Please say how many lines in the entries below hold the string "selectHandler", with no other words.

▶

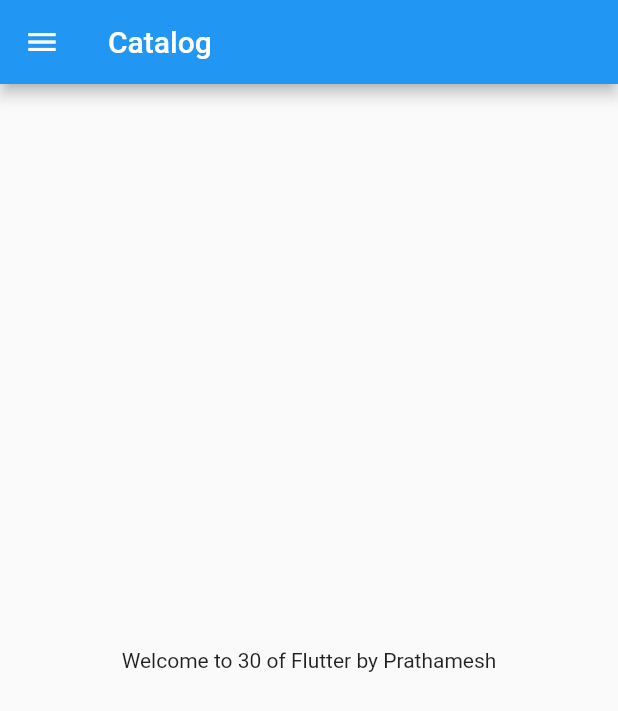
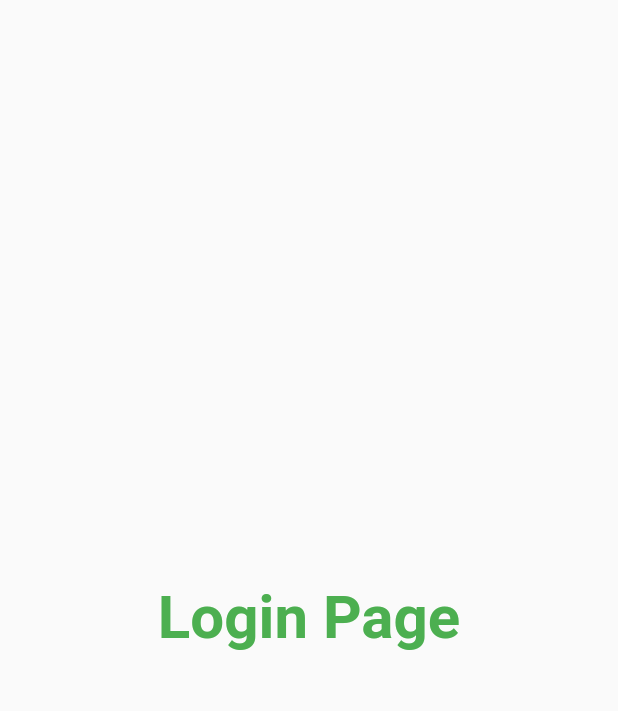
Before and after one commit to prathamesh2525/Learning-FLutter, a Flutter app: the screen it shows after launch, on a phone screen of 412 x 824 dp. Shown: the top 711 px of the screen. Run offline on Flutter 3.47's test engine with Material 2 defaults, Android fonts, the phone set to English and light mode, and no system bars.

Commit message:
day3 completed

```diff
--- a/lib/main.dart
+++ b/lib/main.dart
@@ -1,4 +1,5 @@
-import 'package:day1/home_page.dart';
+import 'package:day1/pages/home_page.dart';
+import 'package:day1/pages/login_page.dart';
 import 'package:flutter/material.dart';
 
 void main() {
@@ -9,7 +10,16 @@
   @override
   Widget build(BuildContext context) {
     return MaterialApp(
-      home: HomePage(),
+      themeMode: ThemeMode.light,
+      darkTheme: ThemeData(
+        brightness: Brightness.dark,
+      ),
+      initialRoute: "/login",
+      routes: {
+        "/": (context) => HomePage(),
+        "/login": (context) => LoginPage(),
+        "/home": (context) => HomePage(),
+      },
     );
   }
 }
--- a/lib/home_page.dart
+++ b/lib/pages/home_page.dart
@@ -7,7 +7,8 @@
   Widget build(BuildContext context) {
     return Scaffold(
       appBar: AppBar(
-        title: Text("Catalog "),
+        backgroundColor: Colors.blueGrey,
+        title: Text("Catalog App"),
       ),
       body: Center(
         child: Container(
--- /dev/null
+++ b/lib/pages/login_page.dart
@@ -0,0 +1,19 @@
+import 'package:flutter/material.dart';
+
+class LoginPage extends StatelessWidget {
+  @override
+  Widget build(BuildContext context) {
+    return Material(
+      child: Center(
+        child: Text(
+          "Login Page",
+          style: TextStyle(
+            fontSize: 40,
+            color: Colors.green,
+            fontWeight: FontWeight.bold,
+          ),
+        ),
+      ),
+    );
+  }
+}
```
Also changed, not shown: 1 other file.
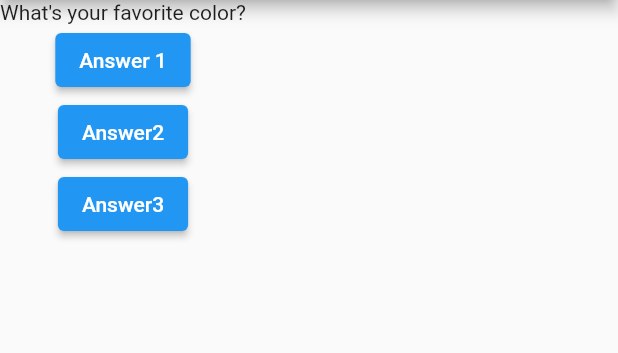
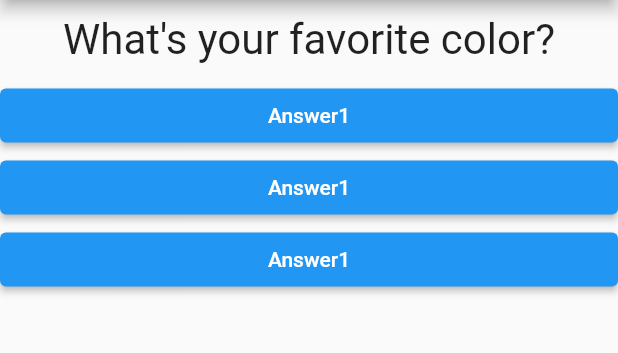
Before and after one commit to aptx113/quiz_app, a Flutter app: the screen it shows after launch, on a phone screen of 412 x 824 dp, the part 84-437 px from its top. Run offline on Flutter 3.47's test engine with Material 2 defaults, Android fonts, the phone set to English and light mode, and no system bars.

Commit message:
extract answer and question to widgets

```diff
--- /dev/null
+++ b/lib/answer.dart
@@ -0,0 +1,20 @@
+import 'package:flutter/material.dart';
+
+class Answer extends StatelessWidget {
+  const Answer({
+    Key? key,
+    required this.selectHandler,
+  }) : super(key: key);
+  final VoidCallback selectHandler;
+
+  @override
+  Widget build(BuildContext context) {
+    return Container(
+      width: double.infinity,
+      child: ElevatedButton(
+        child: Text('Answer1'),
+        onPressed: selectHandler,
+      ),
+    );
+  }
+}
--- a/lib/main.dart
+++ b/lib/main.dart
@@ -1,3 +1,5 @@
+import 'package:first_app/answer.dart';
+import 'package:first_app/question.dart';
 import 'package:flutter/material.dart';
 
 void main() => runApp(MyApp());
@@ -29,17 +31,10 @@ class _MyAppState extends State<MyApp> {
           ),
           body: Column(
             children: [
-              Text(question[_questionIndex]),
-              ElevatedButton(
-                  child: Text('Answer 1'), onPressed: _answerQuestion),
-              ElevatedButton(
-                child: Text('Answer2'),
-                onPressed: _answerQuestion,
-              ),
-              ElevatedButton(
-                child: Text('Answer3'),
-                onPressed: _answerQuestion,
-              )
+              Question(questionText: question[_questionIndex]),
+              Answer(selectHandler: _answerQuestion),
+              Answer(selectHandler: _answerQuestion),
+              Answer(selectHandler: _answerQuestion)
             ],
           )),
     );
--- /dev/null
+++ b/lib/question.dart
@@ -0,0 +1,18 @@
+import 'package:flutter/material.dart';
+
+class Question extends StatelessWidget {
+  const Question({
+    Key? key,
+    required this.questionText,
+  }) : super(key: key);
+
+  final String questionText;
+  @override
+  Widget build(BuildContext context) {
+    return Container(
+        width: double.infinity,
+        margin: EdgeInsets.all(10),
+        child: Text(questionText,
+            style: TextStyle(fontSize: 28), textAlign: TextAlign.center));
+  }
+}
```
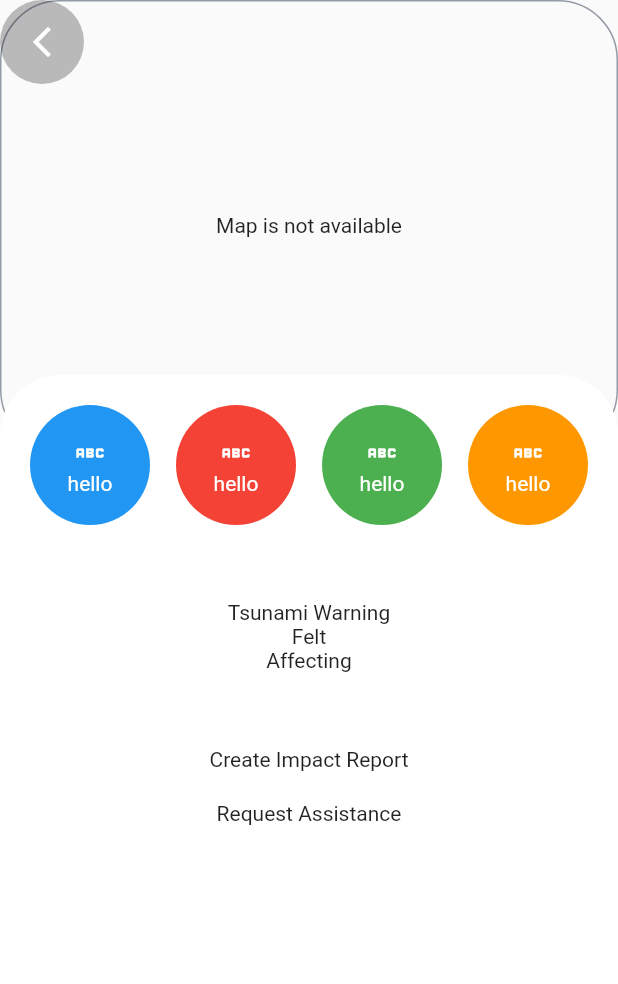
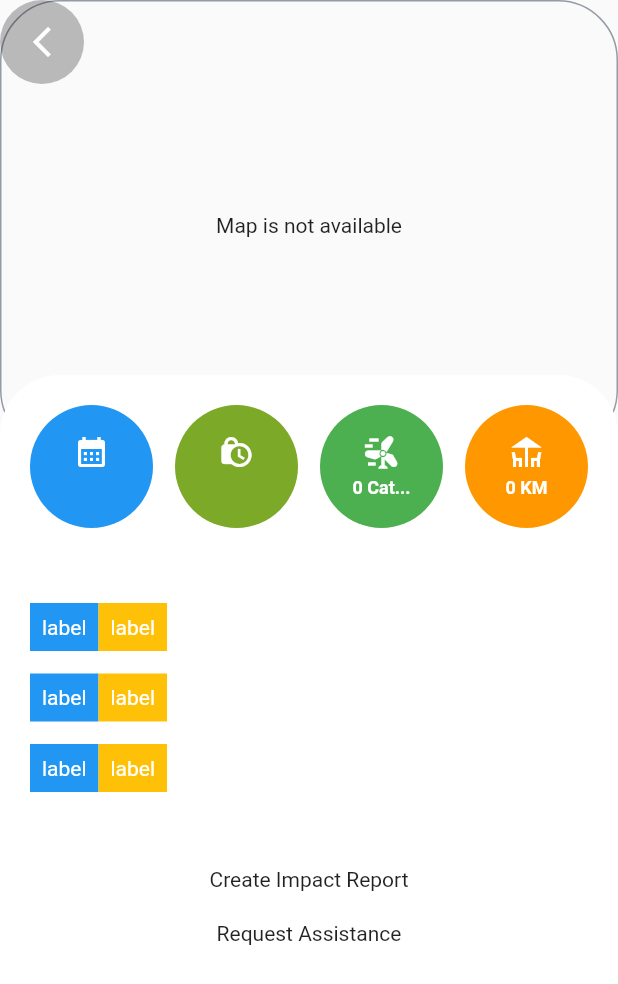
Before and after one commit to SPREP/tms-mobile, a Flutter app: the EventDetailsScreen screen opened directly with empty values, on a phone screen of 412 x 824 dp. Shown: the top 984 px of the screen. Run offline on Flutter 3.47's test engine with Material 2 defaults, Android fonts, the phone set to English and light mode, and no system bars; our stand-ins replace flutter_map, google_fonts, latlong2, shared_preferences, smooth_page_indicator and 2 more; missing offline and left inert: dart:ffi, humanitarian_icons, simple_ripple_animation; accounts and stored records are empty; generated files the repository leaves out were written again.

Commit message:
MAC-48: Code update for the event details page.

```diff
--- a/lib/models/event_model.dart
+++ b/lib/models/event_model.dart
@@ -1,7 +1,28 @@
 import 'dart:ffi';
 
 import 'package:flutter/material.dart';
-import 'package:macres/models/settings_model.dart';
+
+enum EventType {
+  earthquake,
+  cyclone,
+  tornado,
+  volcano,
+  tsunami,
+  flood,
+  fire,
+  bushfile
+}
+
+const eventTypeLabel = {
+  EventType.earthquake: 'Earthquake',
+  EventType.cyclone: 'Cyclone',
+  EventType.tornado: 'Tornado',
+  EventType.volcano: 'Volcano Eruption',
+  EventType.tsunami: 'TSunami',
+  EventType.fire: 'Fire',
+  EventType.flood: 'Flood',
+  EventType.bushfile: 'Bush Fire',
+};
 
 class EventModel {
   final int level;
--- a/lib/models/settings_model.dart
+++ b/lib/models/settings_model.dart
@@ -6,28 +6,6 @@ final formatter = DateFormat.yMd();
 enum Language { en, to }
 
 enum Location { tongatapu, haapai, vavau, niuafoou, niuatoputapu, eua }
-
-enum EventType {
-  earthquake,
-  cyclone,
-  tornado,
-  volcano,
-  tsunami,
-  flood,
-  fire,
-  bushfile
-}
-
-const eventTypeLabel = {
-  EventType.earthquake: 'Earthquake',
-  EventType.cyclone: 'Cyclone',
-  EventType.tornado: 'Tornado',
-  EventType.volcano: 'Volcano Eruption',
-  EventType.tsunami: 'TSunami',
-  EventType.fire: 'Fire',
-  EventType.flood: 'Flood',
-  EventType.bushfile: 'Bush Fire',
-};
 
 const locationLabel = {
   Location.tongatapu: "Tongatapu",
--- a/lib/screens/event_details_screen.dart
+++ b/lib/screens/event_details_screen.dart
@@ -117,49 +117,51 @@ class _EventDetailsScreenState extends State<EventDetailsScreen> {
                   children: [
                     roundContent(
                         const Icon(
-                          Icons.abc,
+                          Icons.calendar_month,
                           color: Colors.white,
                         ),
-                        const Text('hello'),
+                        Text(widget.eventModel.date.toString()),
                         Colors.blue),
                     const Spacer(),
                     roundContent(
                         const Icon(
-                          Icons.abc,
+                          Icons.lock_clock,
                           color: Colors.white,
                         ),
-                        const Text('hello'),
-                        Colors.red),
+                        Text(widget.eventModel.time.toString()),
+                        Color.fromARGB(255, 124, 169, 40)),
                     const Spacer(),
                     roundContent(
                       const Icon(
-                        Icons.abc,
+                        Icons.wind_power,
                         color: Colors.white,
                       ),
-                      const Text('hello'),
+                      Text("${widget.eventModel.category.toString()} Cat..."),
                       Colors.green,
                     ),
                     const Spacer(),
                     roundContent(
                         const Icon(
-                          Icons.abc,
+                          Icons.deck,
                           color: Colors.white,
                         ),
-                        const Text('hello'),
+                        Text("${widget.eventModel.km.toString()} KM"),
                         Colors.orange),
                   ],
                 ),
-                SizedBox(
+                const SizedBox(
                   height: 50,
                 ),
-                Text('Tsunami Warning'),
-                Text('Felt'),
-                Text('Affecting'),
-                SizedBox(
+                styleLabel(Text('Tsunami Warning'), Text('value')),
+                SizedBox(height: 15),
+                styleLabel(Text('Felt'), Text('value')),
+                SizedBox(height: 15),
+                styleLabel(Text('Affecting'), Text('value')),
+                const SizedBox(
                   height: 50,
                 ),
                 Text('Create Impact Report'),
-                SizedBox(
+                const SizedBox(
                   height: 20,
                 ),
                 Text('Request Assistance'),
@@ -171,12 +173,35 @@ class _EventDetailsScreenState extends State<EventDetailsScreen> {
     );
   }
 
+  Widget styleLabel(Text label, Text value) {
+    return Row(
+      children: [
+        Container(
+          padding: const EdgeInsets.all(8),
+          color: Colors.blue,
+          child: const Text(
+            'label',
+            style: TextStyle(color: Colors.white),
+          ),
+        ),
+        Container(
+          padding: const EdgeInsets.all(8),
+          color: Colors.amber,
+          child: const Text(
+            'label',
+            style: TextStyle(color: Colors.white),
+          ),
+        ),
+      ],
+    );
+  }
+
   Widget roundContent(Icon theIcon, Text theLabel, Color theColor) {
     return ClipOval(
       child: DefaultTextStyle.merge(
         child: Container(
-          width: 80,
-          height: 80,
+          width: 82,
+          height: 82,
           color: theColor,
           padding: const EdgeInsets.all(10),
           child: Column(
@@ -184,11 +209,15 @@ class _EventDetailsScreenState extends State<EventDetailsScreen> {
             crossAxisAlignment: CrossAxisAlignment.center,
             children: [
               theIcon,
+              const SizedBox(
+                height: 5,
+              ),
               theLabel,
             ],
           ),
         ),
-        style: const TextStyle(color: Colors.white),
+        style: const TextStyle(
+            color: Colors.white, fontWeight: FontWeight.bold, fontSize: 12),
       ),
     );
   }
--- a/lib/screens/event_screen.dart
+++ b/lib/screens/event_screen.dart
@@ -1,6 +1,5 @@
 import 'package:flutter/material.dart';
 import 'package:macres/models/event_model.dart';
-import 'package:macres/models/settings_model.dart';
 import 'package:macres/widgets/event_widget.dart';
 
 class EventScreen extends StatefulWidget {
@@ -59,6 +58,7 @@ class _EventScreen extends State<EventScreen> {
       'category': 5,
       'lat': -21.178989,
       'lon': -177.198242,
+      'km': 135,
     },
   ];
 
@@ -83,6 +83,7 @@ class _EventScreen extends State<EventScreen> {
                   depth: item['depth'],
                   lat: item['lat'],
                   lon: item['lon'],
+                  km: item['km'],
                 ),
               ),
           ],
--- a/lib/screens/tabs_screen.dart
+++ b/lib/screens/tabs_screen.dart
@@ -51,15 +51,18 @@ class _TabsScreenState extends State<TabsScreen> {
     }
 
     return Container(
-      decoration: const BoxDecoration(
+      decoration: _selectedPageIndex == 0
+          ? const BoxDecoration(
               image: DecorationImage(
                 image: AssetImage('assets/images/sunny_day.jpg'),
                 fit: BoxFit.cover,
               ),
-      ),
-      child: DefaultTabController(
-        length: 3,
+            )
+          : null,
       child: Scaffold(
+        backgroundColor: _selectedPageIndex == 0
+            ? const Color.fromARGB(0, 82, 38, 38)
+            : null,
         body: Container(
           padding: _selectedPageIndex == 0
               ? const EdgeInsets.only(
@@ -80,19 +83,10 @@ class _TabsScreenState extends State<TabsScreen> {
           systemOverlayStyle: const SystemUiOverlayStyle(
             statusBarBrightness: Brightness.light,
           ),
-            /*
-            bottom: const TabBar(
-              tabs: [
-                Tab(text: '24 HOURS'),
-                Tab(text: '5 DAYS'),
-                Tab(text: '16 DAYS')
-              ],
-            ),
-            */
         ),
         bottomNavigationBar: BottomNavigationBar(
           onTap: _selectPage,
-            backgroundColor: Color.fromARGB(255, 95, 94, 94),
+          backgroundColor: const Color.fromARGB(255, 95, 94, 94),
           unselectedItemColor: Colors.white54,
           selectedItemColor: Colors.white,
           type: BottomNavigationBarType.fixed,
@@ -117,7 +111,6 @@ class _TabsScreenState extends State<TabsScreen> {
           currentIndex: _selectedPageIndex,
         ),
       ),
-      ),
     );
   }
 }
```
Lines whose indentation alone changed are shown as unchanged.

◀

■ RESPONSE BELOW ■
6